## Extracted data
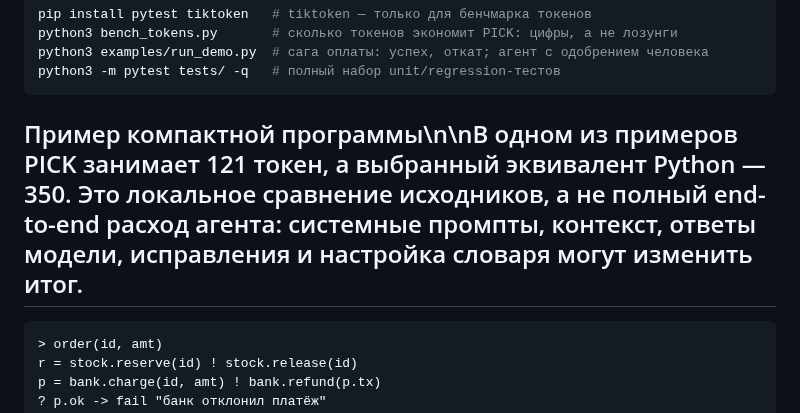
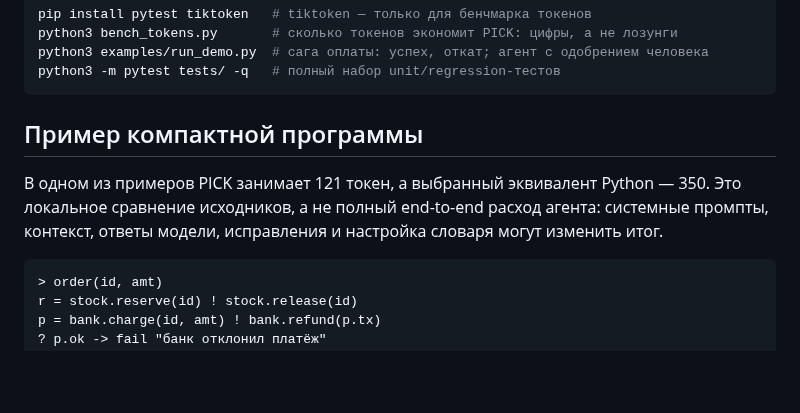
Before and after one commit to JoTalbot/picklang, a Markdown page: README.md, the part around the change. Drawn GitHub-style; blank space fills up the shorter version.

Commit message:
Fix escaped newlines in README example heading

````diff
--- a/README.md
+++ b/README.md
@@ -22,7 +22,9 @@ python3 examples/run_demo.py  # сага оплаты: успех, откат;
 python3 -m pytest tests/ -q   # полный набор unit/regression-тестов
 ```
 
-## Пример компактной программы\n\nВ одном из примеров PICK занимает 121 токен, а выбранный эквивалент Python — 350. Это локальное сравнение исходников, а не полный end-to-end расход агента: системные промпты, контекст, ответы модели, исправления и настройка словаря могут изменить итог.
+## Пример компактной программы
+
+В одном из примеров PICK занимает 121 токен, а выбранный эквивалент Python — 350. Это локальное сравнение исходников, а не полный end-to-end расход агента: системные промпты, контекст, ответы модели, исправления и настройка словаря могут изменить итог.
 
 ```pick
 > order(id, amt)
````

## Requirement
When a line in the listing includes the word "программы", report that line in full.

## Exercise answer
-## Пример компактной программы\n\nВ одном из примеров PICK занимает 121 токен, а выбранный эквивалент Python — 350. Это локальное сравнение исходников, а не полный end-to-end расход агента: системные промпты, контекст, ответы модели, исправления и настройка словаря могут изменить итог.
+## Пример компактной программы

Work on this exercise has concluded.